A few months ago I walked into a class I have been teaching for 10 years and everyone was in a tizzy. This is not the usual energy I’m used to getting absorbed in. Before I was able to ask what was wrong, a member asked me if I was aware of the stereo situation. As the word “no” was exiting my mouth, the member hit me with the bad news, “I took class earlier this week and the stereo sounded awful. The GM told us that instructors were playing the music too loud, causing OSHA to audit the facility and force limits on music volume.” Now, I had heard members complain before that the stereo was broken because it sounded bad in their other classes. Every time this was rumored in the past, it was due to incorrect settings. Since I have experience with audio engineering, I have always been able to reset the sound system and all was good. So I assumed this was the case and wasn’t alarmed (thinking pridefully that I could fix it and be the stereo hero yet again).
My riders were right. The stereo sounded absolutely awful. Apparently the club had installed a limiter, which reduces the volume to a certain level (decibel or dB). When I tried to turn up the volume, the music would distort. When I kept it below the setting of the limiter, the stereo sounded like a transistor radio. I was not going to be the hero that day. Since class was about to begin, I had no choice but to teach under the present conditions. After class, my voice was almost gone. Not only did the limiter effect the music volume, but the microphone as well. Even though it was not necessary for me to project over the low-volume music, I found that I had been pushing my voice to compensate for the lack of energy and intensity in the room. After class I spoke to the GM, who immediately pissed me off. He greeted me first, and before I was able to say anything, asked in a chipper voice, “So, how did the stereo sound?” I could have sworn he was trying to edge me on, but I refrained from saying what I really wanted to say and said, “It sucks.” He then told me he would take me into the studio and show me how to use the stereo. Are you ______ kidding me?! Who do you think has fixed the stereo AND rewired the components numerous times over the last 10 years!? He said it was set to the OSHA standard of 90 dB and that he tested it and it was plenty loud. I asked him if he tested the stereo with the room empty OR when it was full of riders, turning the pedals with the fans on. I got a dead stare. That is what I thought. He quickly changed the subject (sort of) and told me that instructors were blasting the music and there were numerous complaints. Now this is true. The riders in my class told me about some of the other instructors who would turn up the stereo so loud that they needed ear plugs and that the music and instructor could be heard outside in the parking lot (which is 200+ feet away through multiple walls). I then asked GM why he chose to “fix” the stereo instead of deal directly with the instructors in question. Again a dead stare.
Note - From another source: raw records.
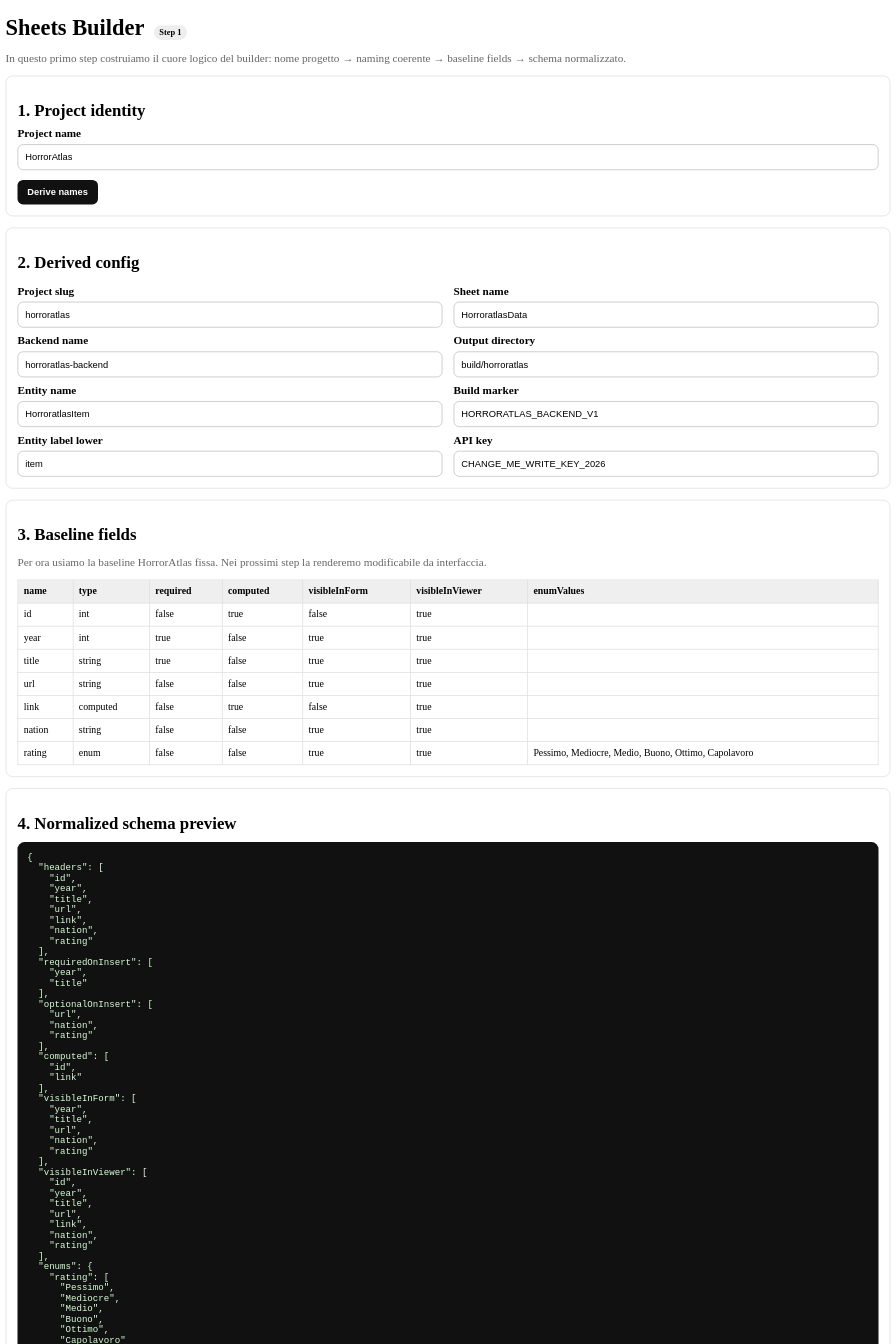
Repository: progettazionemauro/sheets.builder
Page: docs/index.html
These files come from the project's save history. The page is drawn as it stood at one moment and after a run of saves; the edit follows.
The browser window is 1280 px wide. The pictures show the part of the page from y = 0 to 1920 px (the page is 3423 px tall before and 1197 px after), at 70% of full size.

Above is the page before, as saved 2026-03-19 22:06:03.

### docs/index.html
<!DOCTYPE html>
<html lang="it">
<head>
  <meta charset="UTF-8" />
  <meta name="viewport" content="width=device-width, initial-scale=1.0" />
  <title>Sheets Builder — Step 1</title>
  <style>
    <div class="card">
  <h2>6. Generate project (JSON only)</h2>

  <button id="generateBtn">Generate JSON files</button>

  <p class="muted">
    Questo step genera i primi artefatti del builder:
    project.config.json e fields.schema.json
  </p>
</div>
    body {
      font-family: Arial, sans-serif;
      max-width: 1100px;
      margin: 24px auto;
      padding: 0 16px;
      background: #f7f7f7;
      color: #111;
    }

    h1, h2 {
      margin-bottom: 8px;
    }

    .muted {
      color: #666;
    }

    .card {
      background: #fff;
      border: 1px solid #ddd;
      border-radius: 10px;
      padding: 16px;
      margin: 16px 0;
    }

    label {
      display: block;
      margin: 10px 0 6px;
      font-weight: bold;
    }

    input, textarea {
      width: 100%;
      box-sizing: border-box;
      padding: 10px;
      border: 1px solid #bbb;
      border-radius: 8px;
      background: #fff;
    }

    button {
      margin-top: 14px;
      padding: 10px 14px;
      border: 0;
      border-radius: 8px;
      background: #111;
      color: #fff;
      font-weight: bold;
      cursor: pointer;
    }

    .grid {
      display: grid;
      grid-template-columns: 1fr 1fr;
      gap: 16px;
    }

    pre {
      background: #111;
      color: #d8ffd8;
      padding: 14px;
      border-radius: 10px;
      overflow: auto;
      white-space: pre-wrap;
    }

    table {
      width: 100%;
      border-collapse: collapse;
      margin-top: 10px;
      background: #fff;
    }

    th, td {
      border: 1px solid #ddd;
      padding: 8px;
      font-size: 14px;
      text-align: left;
    }

    th {
      background: #efefef;
    }

    .badge {
      display: inline-block;
      padding: 3px 8px;
      border-radius: 999px;
      background: #eee;
      font-size: 12px;
      margin-left: 6px;
    }
  </style>
</head>
<body>

  <h1>Sheets Builder <span class="badge">Step 1</span></h1>
  <p class="muted">
    In questo primo step costruiamo il cuore logico del builder:
    nome progetto → naming coerente → baseline fields → schema normalizzato.
  </p>

  <div class="card">
    <h2>1. Project identity</h2>

    <label for="projectName">Project name</label>
    <input id="projectName" value="HorrorAtlas" />

    <button id="deriveBtn" type="button">Derive names</button>
  </div>

  <div class="card">
    <h2>2. Derived config</h2>
    <div class="grid">
      <div>
        <label for="projectSlug">Project slug</label>
        <input id="projectSlug" />

        <label for="backendName">Backend name</label>
        <input id="backendName" />

        <label for="entityName">Entity name</label>
        <input id="entityName" />

        <label for="entityLabelLower">Entity label lower</label>
        <input id="entityLabelLower" />
      </div>

      <div>
        <label for="sheetName">Sheet name</label>
        <input id="sheetName" />

        <label for="outputDirectory">Output directory</label>
        <input id="outputDirectory" />

        <label for="buildMarker">Build marker</label>
        <input id="buildMarker" />

        <label for="apiKey">API key</label>
        <input id="apiKey" value="CHANGE_ME_WRITE_KEY_2026" />
      </div>
    </div>
  </div>

  <div class="card">
    <h2>3. Baseline fields</h2>
    <p class="muted">
      Per ora usiamo la baseline HorrorAtlas fissa. Nei prossimi step la renderemo modificabile da interfaccia.
    </p>

    <table id="fieldsTable">
      <thead>
        <tr>
          <th>name</th>
          <th>type</th>
          <th>required</th>
          <th>computed</th>
          <th>visibleInForm</th>
          <th>visibleInViewer</th>
          <th>enumValues</th>
        </tr>
      </thead>
      <tbody></tbody>
    </table>
  </div>

  <div class="card">
    <h2>4. Normalized schema preview</h2>
    <pre id="schemaOut"></pre>
  </div>

  <div class="card">
    <h2>5. Full builder state preview</h2>
    <pre id="stateOut"></pre>
  </div>

<script>
  // ============================================================
  // STEP 1 — FOUNDATION
  // ============================================================

  function slugify(value) {
    return String(value || "")
      .trim()
      .toLowerCase()
      .replace(/[^a-z0-9]+/g, "-")
      .replace(/^-+|-+$/g, "");
  }

  function screamingSnake(value) {
    return slugify(value).replace(/-/g, "_").toUpperCase();
  }

  function pascalCase(value) {
    return String(value || "")
      .replace(/[^a-zA-Z0-9]+/g, " ")
      .split(" ")
      .filter(Boolean)
      .map(part => part.charAt(0).toUpperCase() + part.slice(1).toLowerCase())
      .join("");
  }

  function buildDerived(projectName) {
    const slug = slugify(projectName) || "project";
    const entityBase = pascalCase(projectName || "Project") || "Project";

    return {
      projectName: projectName,
      projectSlug: slug,
      backendName: slug + "-backend",
      entityName: entityBase + "Item",
      entityLabelLower: "item",
      sheetName: entityBase + "Data",
      outputDirectory: "build/" + slug,
      buildMarker: screamingSnake(projectName || "project") + "_BACKEND_V1"
    };
  }

  const baselineFields = [
    {
      name: "id",
      type: "int",
      required: false,
      computed: true,
      visibleInForm: false,
      visibleInViewer: true,
      enumValues: []
    },
    {
      name: "year",
      type: "int",
      required: true,
      computed: false,
      visibleInForm: true,
      visibleInViewer: true,
      enumValues: []
    },
    {
      name: "title",
      type: "string",
      required: true,
      computed: false,
      visibleInForm: true,
      visibleInViewer: true,
      enumValues: []
    },
    {
      name: "url",
      type: "string",
      required: false,
      computed: false,
      visibleInForm: true,
      visibleInViewer: true,
      enumValues: []
    },
    {
      name: "link",
      type: "computed",
      required: false,
      computed: true,
      visibleInForm: false,
      visibleInViewer: true,
      enumValues: []
    },
    {
      name: "nation",
      type: "string",
      required: false,
      computed: false,
      visibleInForm: true,
      visibleInViewer: true,
      enumValues: []
    },
    {
      name: "rating",
      type: "enum",
      required: false,
      computed: false,
      visibleInForm: true,
      visibleInViewer: true,
      enumValues: [
        "Pessimo",
        "Mediocre",
        "Medio",
        "Buono",
        "Ottimo",
        "Capolavoro"
      ]
    }
  ];

  function normalizeSchema(fields) {
    const headers = [];
    const requiredOnInsert = [];
    const optionalOnInsert = [];
    const computed = [];
    const enumMap = {};
    const visibleInForm = [];
    const visibleInViewer = [];

    fields.forEach(field => {
      headers.push(field.name);

      if (field.computed) {
        computed.push(field.name);
      } else if (field.required) {
        requiredOnInsert.push(field.name);
      } else {
        optionalOnInsert.push(field.name);
      }

      if (field.visibleInForm) {
        visibleInForm.push(field.name);
      }

      if (field.visibleInViewer) {
        visibleInViewer.push(field.name);
      }

      if (field.type === "enum" && field.enumValues.length > 0) {
        enumMap[field.name] = field.enumValues;
      }
    });

    return {
      headers,
      requiredOnInsert,
      optionalOnInsert,
      computed,
      visibleInForm,
      visibleInViewer,
      enums: enumMap
    };
  }

  function getBuilderState() {
    return {
      projectName: document.getElementById("projectName").value.trim(),
      projectSlug: document.getElementById("projectSlug").value.trim(),
      backendName: document.getElementById("backendName").value.trim(),
      entityName: document.getElementById("entityName").value.trim(),
      entityLabelLower: document.getElementById("entityLabelLower").value.trim(),
      sheetName: document.getElementById("sheetName").value.trim(),
      outputDirectory: document.getElementById("outputDirectory").value.trim(),
      buildMarker: document.getElementById("buildMarker").value.trim(),
      apiKey: document.getElementById("apiKey").value.trim(),
      fields: baselineFields
    };
  }

  function renderFieldsTable(fields) {
    const tbody = document.querySelector("#fieldsTable tbody");
    tbody.innerHTML = "";

    fields.forEach(field => {
      const tr = document.createElement("tr");
      tr.innerHTML = `
        <td>${field.name}</td>
        <td>${field.type}</td>
        <td>${field.required}</td>
        <td>${field.computed}</td>
        <td>${field.visibleInForm}</td>
        <td>${field.visibleInViewer}</td>
        <td>${field.enumValues.join(", ")}</td>
      `;
      tbody.appendChild(tr);
    });
  }

  function renderAll() {
    const state = getBuilderState();
    const schema = normalizeSchema(state.fields);

    document.getElementById("schemaOut").textContent =
      JSON.stringify(schema, null, 2);

    document.getElementById("stateOut").textContent =
      JSON.stringify(state, null, 2);

    renderFieldsTable(state.fields);
  }

  function deriveNames() {
    const projectName = document.getElementById("projectName").value.trim();
    const derived = buildDerived(projectName);

    document.getElementById("projectSlug").value = derived.projectSlug;
    document.getElementById("backendName").value = derived.backendName;
    document.getElementById("entityName").value = derived.entityName;
    document.getElementById("entityLabelLower").value = derived.entityLabelLower;
    document.getElementById("sheetName").value = derived.sheetName;
    document.getElementById("outputDirectory").value = derived.outputDirectory;
    document.getElementById("buildMarker").value = derived.buildMarker;

    renderAll();
  }

  function downloadFile(filename, content) {
  const blob = new Blob([content], { type: "application/json" });
  const url = URL.createObjectURL(blob);

  const a = document.createElement("a");
  a.href = url;
  a.download = filename;
  a.click();

  URL.revokeObjectURL(url);
}

function generateProjectFiles() {
  const state = getBuilderState();
  const schema = normalizeSchema(state.fields);

  // File 1 — project config
  const projectConfig = {
    projectName: state.projectName,
    projectSlug: state.projectSlug,
    backendName: state.backendName,
    entityName: state.entityName,
    entityLabelLower: state.entityLabelLower,
    sheetName: state.sheetName,
    outputDirectory: state.outputDirectory,
    buildMarker: state.buildMarker,
    apiKey: state.apiKey,
    generatedAt: new Date().toISOString()
  };

  // File 2 — schema
  const fieldSchema = {
    headers: schema.headers,
    requiredOnInsert: schema.requiredOnInsert,
    optionalOnInsert: schema.optionalOnInsert,
    computed: schema.computed,
    visibleInForm: schema.visibleInForm,
    visibleInViewer: schema.visibleInViewer,
    enums: schema.enums
  };

  // Download
  downloadFile("project.config.json", JSON.stringify(projectConfig, null, 2));
  downloadFile("fields.schema.json", JSON.stringify(fieldSchema, null, 2));
}

  document.getElementById("deriveBtn").addEventListener("click", deriveNames);
  document.getElementById("projectName").addEventListener("input", deriveNames);

  deriveNames();
</script>

</body>
</html>

After the next 2 saves:
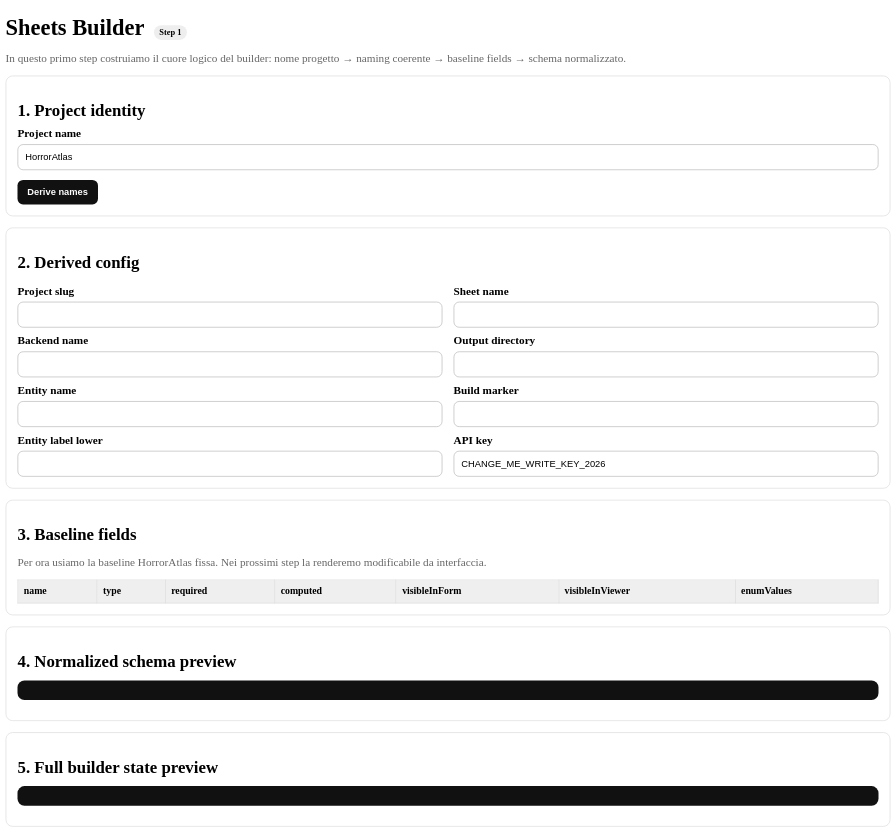
Console error: TypeError: Cannot read properties of null (reading 'addEventListener')
The 2 saves are shown as one change because they came seconds apart.
The last was saved 78 s later.
--- a/docs/index.html
+++ b/docs/index.html
@@ -460,6 +460,9 @@ function generateProjectFiles() {
 
   document.getElementById("deriveBtn").addEventListener("click", deriveNames);
   document.getElementById("projectName").addEventListener("input", deriveNames);
+  document
+  .getElementById("generateBtn")
+  .addEventListener("click", generateProjectFiles);
 
   deriveNames();
 </script>

After the 3 saves that followed:
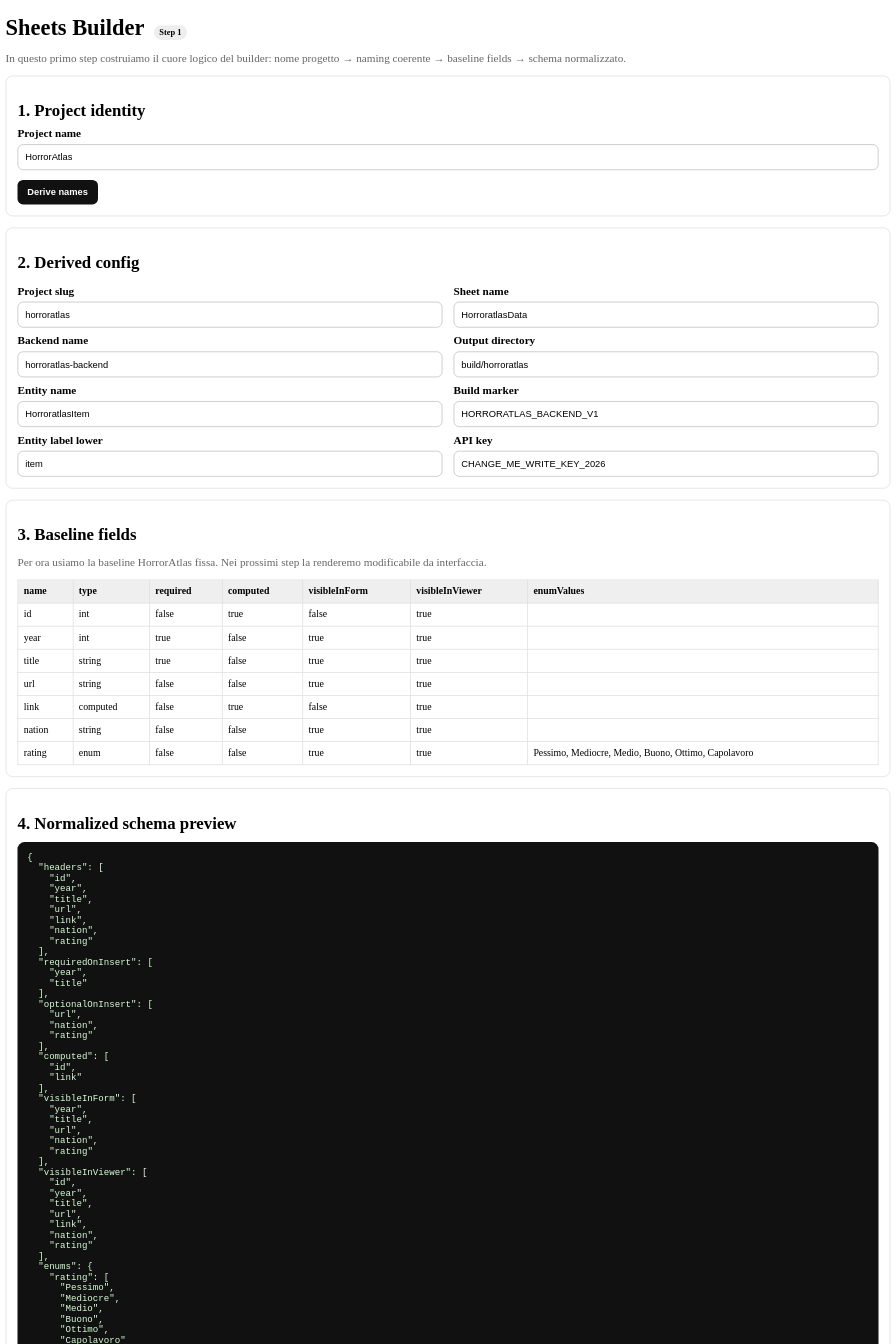
The error is gone.
The 3 saves are shown as one change because they came seconds apart.
The last was saved 5 min 20 s later.
--- a/docs/index.html
+++ b/docs/index.html
@@ -191,6 +191,17 @@
     <pre id="stateOut"></pre>
   </div>
 
+  <div class="card">
+  <h2>6. Generate project (JSON only)</h2>
+
+  <button id="generateBtn">Generate JSON files</button>
+
+  <p class="muted">
+    Questo step genera i primi artefatti del builder:
+    project.config.json e fields.schema.json
+  </p>
+</div>
+
 <script>
   // ============================================================
   // STEP 1 — FOUNDATION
This went on for a solid month. Members were complaining and providing written feedback to the club. The club ignored the members and even went as far as to tell me no complaints had been received so they assumed everything was good. I really hate BS, particularly when it is put in my face. I physically watched members at the front desk line up to fill out comment cards after every one of my classes. As the weeks went on, I was losing interest in teaching at the club because it was far from motivating. The class was losing riders because it was far from motivating. I kept encouraging the riders (who were left) to continue to talk to management and fill out comment cards. I told them I would also continue to go to bat for our class to convince the powers that be to see the light.
I finally walked in one morning prepared to tell my riders that I would be dropping the class and moving to a different club within the company (this is a big box chain). That very morning, I was told that they replaced the broken stereo with a new one. I was somewhat excited but assumed it also had a limiter installed. When I got to the room, the stereo was the same (it had not been replaced), but apparently the limiter was removed and all was back to normal. What an ordeal. What a bunch of lies.
So here is the question: How have you handled issues concerning club management or studio owners when both the members are pissed (and leaving) and you are pissed and want to jump to their (and your) defense? Even though I never threw another instructor under the bus, I was forced to confront management. I found it difficult being a peacekeeper for the club when I was being fed lip service, poor excuses, and even worse solutions. Have you experienced similar issues? How did you resolve it? Do you have suggestions for other frustrated instructors?